No, with two rings of concertina wire around the perimeter, four batteries of artillery, and the battalion command post dug in under three layers of sandbags, the firebase was relatively safe.
Only the occasional sniper from nearby rubber trees gave us the rush of terror now and then.
Or the sound of incoming mortars.
I awoke in the silent dark, not even the geckos cackling their favorite "fuck-you, fuck you, fuck you"; not even the crickets strumming their broken-stringed guitars.
I awoke and I did not know whether someone put a palm on my shoulder and nudged me, or whether some larger mystery roused me in the dark.
I awoke and the night was silent and I was inside a bunker, inside the belly of a beast whose rippled, olive-drab sandbag skin and steel ribs conjured up the belly of a gecko in my daze.
I doused my face with musty canteen water, tied my boot laces and stepped halfway into the doorway trying to find my bearings in the dark—
To the west nothing, not even a line where the horizon ended.
To the east, a few distant flares from a firefight too far to hear.
I turned toward the north, and looked out into the night.
A red ember caught my eye.
"One of the new guys on guard, smoking?
Dumb. Dumb. Really dumb. Sniper-bait.
You don't smoke out in the open at night. Not if you want to survive. Not if you want to keep your head. You have to hide it, shield it, cup the red ember wholly in your hands."
I step out of the doorway.
One step. Two. Three.
Time compressed into a rapid heartbeat and the rush of adrenaline—toward the burning ember, deeper into the mouth of night.
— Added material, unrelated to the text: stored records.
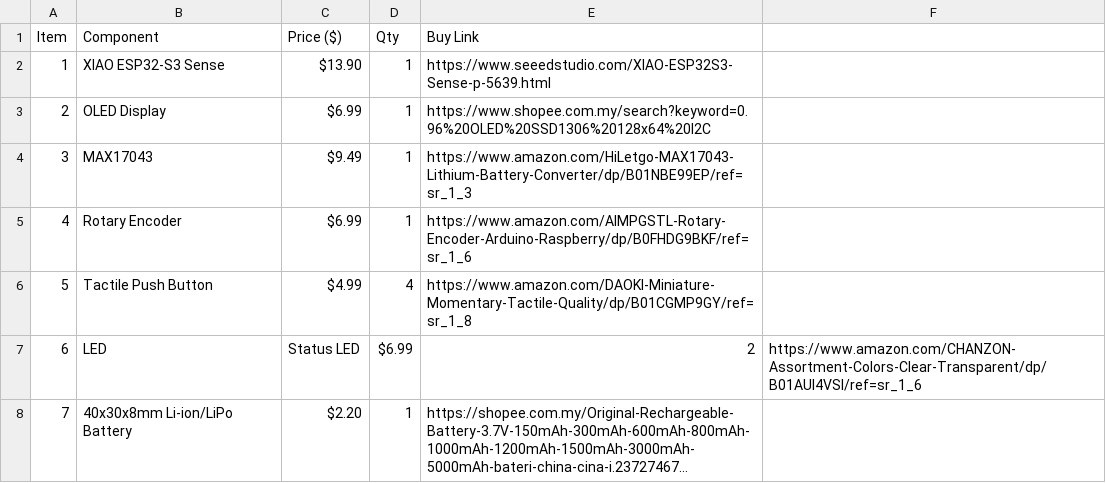
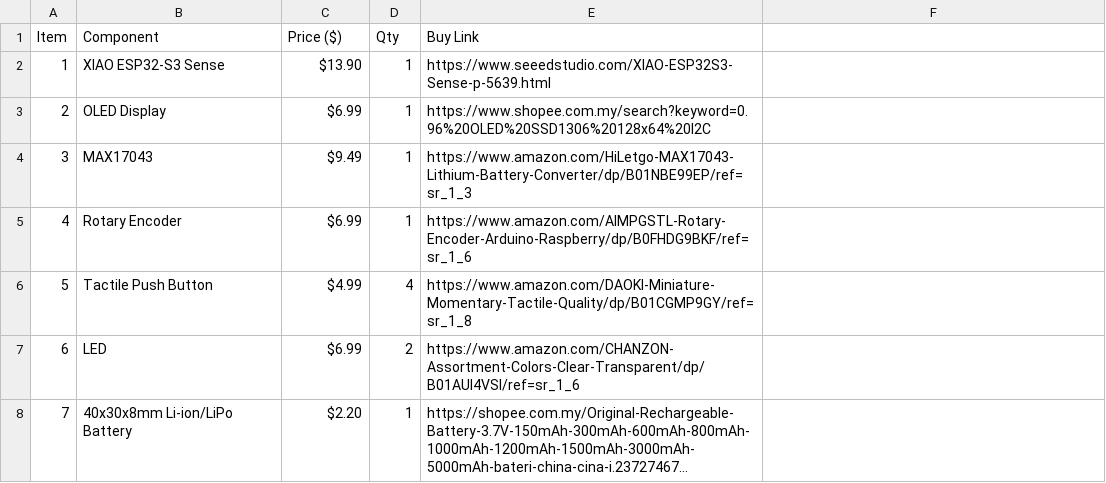
Before and after one commit to anasluqman089/V-Power, a CSV file: bom.csv, drawn as a sheet; long unchanged cells end in …; the diff names each change by its address in the sheet, - before the commit and + after, or states it on an @@ line.

Commit message:
Fix formatting issues in bom.csv

```diff
--- a/bom.csv
+++ b/bom.csv
-C7 (Price ($)): Status LED
+C7 (Price ($)): $6.99
-D7 (Qty): $6.99
+D7 (Qty): 2
-E7 (Buy Link): 2
+E7 (Buy Link): https://www.amazon.com/CHANZON-Assortment-Colors-Clear-Transparent/dp/B01AUI4VSI/ref=sr_1_6
-F7: https://www.amazon.com/CHANZON-Assortment-Colors-Clear-Transparent/dp/B01AUI4VSI/ref=sr_1_6
+F7: (empty)
```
From the moment I stepped through the dark doorway and into the open sky, I felt something was wrong.
Call it a premonition, a sixth sense, combat hyper-awareness, but as I stepped through the dark doorway into the naked sky, the hairs on the back of my neck spiked.
I felt like I was walking into the firing zone of an ambush just before the trip-wire snaps.
I couldn't pinpoint it exactly, but I felt it.
It was too quiet maybe.
Or it was the careless red glow of the FNG's cigarette pinpointing our position.
Or it was the ominous black of the new-mooned night.
Call it what you want, but for the few seconds while the mortar was spinning toward me through the dark, I could feel death's breath on my neck.
One step. Two. Three.
Midway into the fourth, the ember burst into a thousand sparks.
I am blown into the night sky, thrown like a rag doll, a hundred burning fires shooting into my body as I hurl.
When I hit the ground, I hear someone screaming, "Medic!!! Medic!!!"—realize the voice is mine.
After that, all I remember is the heat, the red-hot metal, and jagged fragments piercing my arms, legs, chest, and head.
I remember the warm liquid oozing over my body, the jungle fatigues soaking and sticking to my skin, the dull throbbing, and fear flailing like a caged bird in the locked chambers of my heart.
Still, I do not remember how I got there.
Not then, and not now.
I don't remember whether I walked out of the bunker because someone roused me for guard duty, or if I'd simply wandered outside because I'd heard someone call my name.
RG Cantalupo is a poet, playwright, filmmaker, novelist, and director. His work has been published widely in literary journals in the United States, England, and Australia. He served in the 25th Infantry Division as an RTO for an infantry company from 1968-69 and received three purple hearts and a Bronze Star with a combat V for Valor under fire. His books can be purchased through New World Publishers or through the author at email@example.com.